YOUR ASSIGNMENT -> A line belongs in the answer only if it contains the word "padding"; copy every such line from the listing below.

TASK DATA ->
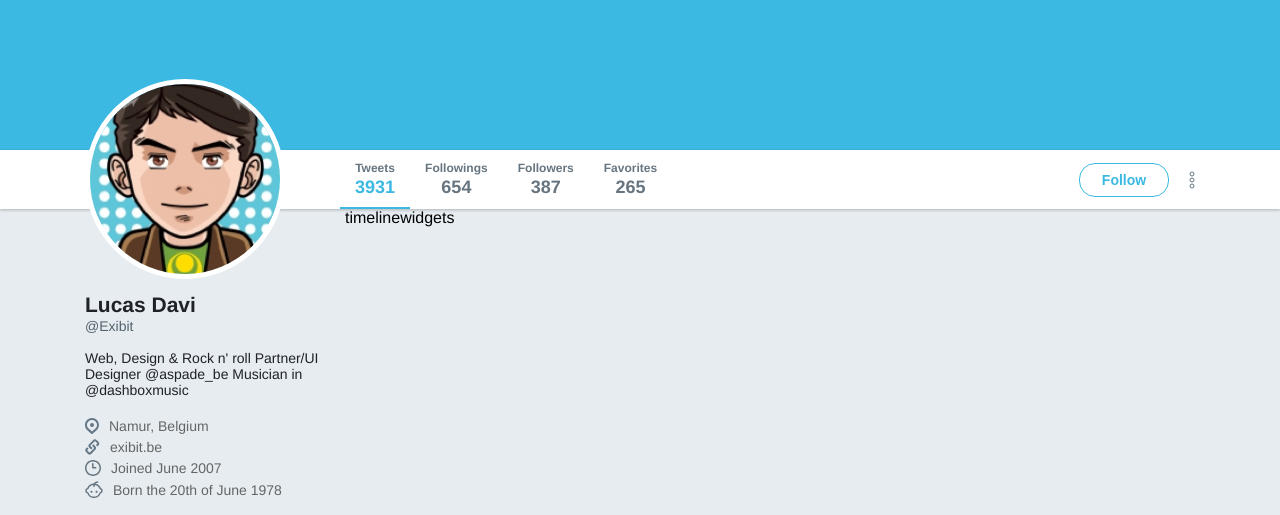
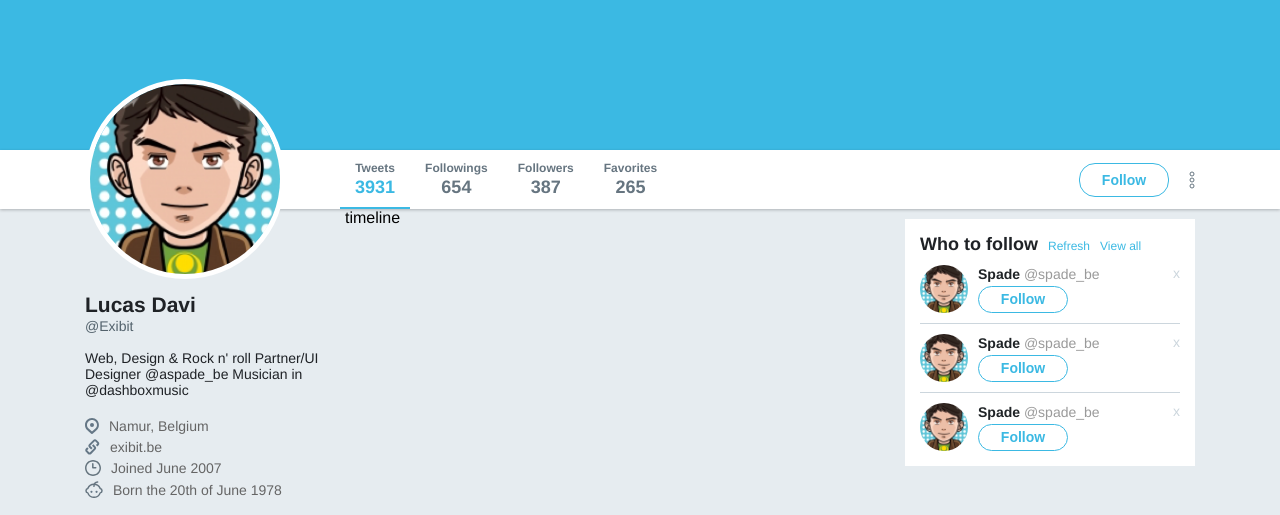
Before and after one commit to lucasdavisan/twitter-clone, a plain HTML site: page index.html in a window 1280 px wide. Shown: the part 276-791 px from the top of the page. Drawn offline with Linux system fonts and the light colour scheme.

Commit message:
Widgets.

```diff
--- a/index.html
+++ b/index.html
@@ -106,7 +106,46 @@
         timeline
       </section>
       <aside class="widgets">
-        widgets
+        <div class="widget follow">
+          <div class="title">
+            <strong>Who to follow</strong>
+            <a href="">Refresh</a>
+            <a href="">View all</a>
+          </div>
+
+          <ul>
+            <li>
+              <div class="profile">
+                <img src="/images/avatar.png" alt="Avatar">
+                <div class="info">
+                  <strong>Spade <span>@spade_be</span></strong>
+                  <button>Follow</button>
+                </div>
+              </div>
+              <a href="">x</a>
+            </li>
+            <li>
+              <div class="profile">
+                <img src="/images/avatar.png" alt="Avatar">
+                <div class="info">
+                  <strong>Spade <span>@spade_be</span></strong>
+                  <button>Follow</button>
+                </div>
+              </div>
+              <a href="">x</a>
+            </li>
+            <li>
+              <div class="profile">
+                <img src="/images/avatar.png" alt="Avatar">
+                <div class="info">
+                  <strong>Spade <span>@spade_be</span></strong>
+                  <button>Follow</button>
+                </div>
+              </div>
+              <a href="">x</a>
+            </li>
+          </ul>
+        </div>
       </aside>
     </div>
   </body>
--- a/style.css
+++ b/style.css
@@ -294,3 +294,117 @@ div.wrapper-content aside.profile .images ul li {
   flex: 1 0 auto;
   margin: 0 5px 5px 0;
 }
+
+div.wrapper-content .timeline {
+  flex: 1;
+}
+
+div.wrapper-content aside.widgets {
+  width: 290px;
+  margin-top: 10px;
+}
+
+div.wrapper-content aside.widgets .widget {
+  background: #fff;
+  padding: 15px;
+}
+
+div.wrapper-content aside.widgets .widget .title {
+  display: flex;
+  align-items: baseline;
+}
+
+div.wrapper-content aside.widgets .widget .title strong {
+  font-size: 18px;
+  color: #1f2226;
+}
+
+div.wrapper-content aside.widgets .widget .title a {
+  color: #3BB9E3;
+  font-size: 12px;
+  text-decoration: none;
+  position: relative;
+  padding-left: 10px;
+}
+
+div.wrapper-content aside.widgets .widget .title a::before {
+  content: "";
+  left: 2px;
+  height: 2px;
+  border-radius: 50%;
+  background-color: #222;
+  margin-left: 5px;
+  margin-left: 5px;
+  position: absolute;
+  left: 4px;
+  top: 6px;
+}
+
+div.wrapper-content aside.widgets .follow ul {
+  list-style: none;
+  margin-top: 10px;
+}
+
+div.wrapper-content aside.widgets .follow ul li {
+  display: flex;
+  justify-content: space-between;
+  border-bottom: 1px solid #ccd6dd;
+  padding-bottom: 10px;
+  margin-bottom: 10px;
+}
+
+div.wrapper-content aside.widgets .follow ul li:last-child {
+  margin-bottom: 0;
+  padding-bottom: 0;
+  border: 0;
+}
+div.wrapper-content aside.widgets .follow ul li .profile {
+  display: flex;
+  align-items: center;
+}
+
+div.wrapper-content aside.widgets .follow ul li .profile img {
+  width: 48px;
+  height: 48px;
+  border-radius: 50%;
+}
+
+div.wrapper-content aside.widgets .follow ul li .profile .info {
+  margin-left: 10px;
+  display: flex;
+  flex-direction: column;
+}
+
+div.wrapper-content aside.widgets .follow ul li .profile .info strong {
+  font-size: 14px;
+  color: #1f2326;
+}
+
+div.wrapper-content aside.widgets .follow ul li .profile .info span {
+  font-weight: normal;
+  color: #9a9a9a;
+}
+
+div.wrapper-content aside.widgets .follow ul li .profile .info button {
+  height: 27px;
+  margin-top: 4px;
+
+  display: flex;
+  align-items: center;
+  justify-content: center;
+
+  width: 90px;
+  font-weight: bold;
+  font-size: 14px;
+  color: #3BB9E3;
+  background: transparent;
+  border: 1px solid #3BB9E3;
+  border-radius: 16px;
+}
+
+div.wrapper-content aside.widgets .follow ul li > a {
+  color: #ccd6dd;
+  text-decoration: none;
+  font-size: 14px;
+
+}
```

OUTPUT OF THE TASK ->
+  padding: 15px;
+  padding-left: 10px;
+  padding-bottom: 10px;
+  padding-bottom: 0;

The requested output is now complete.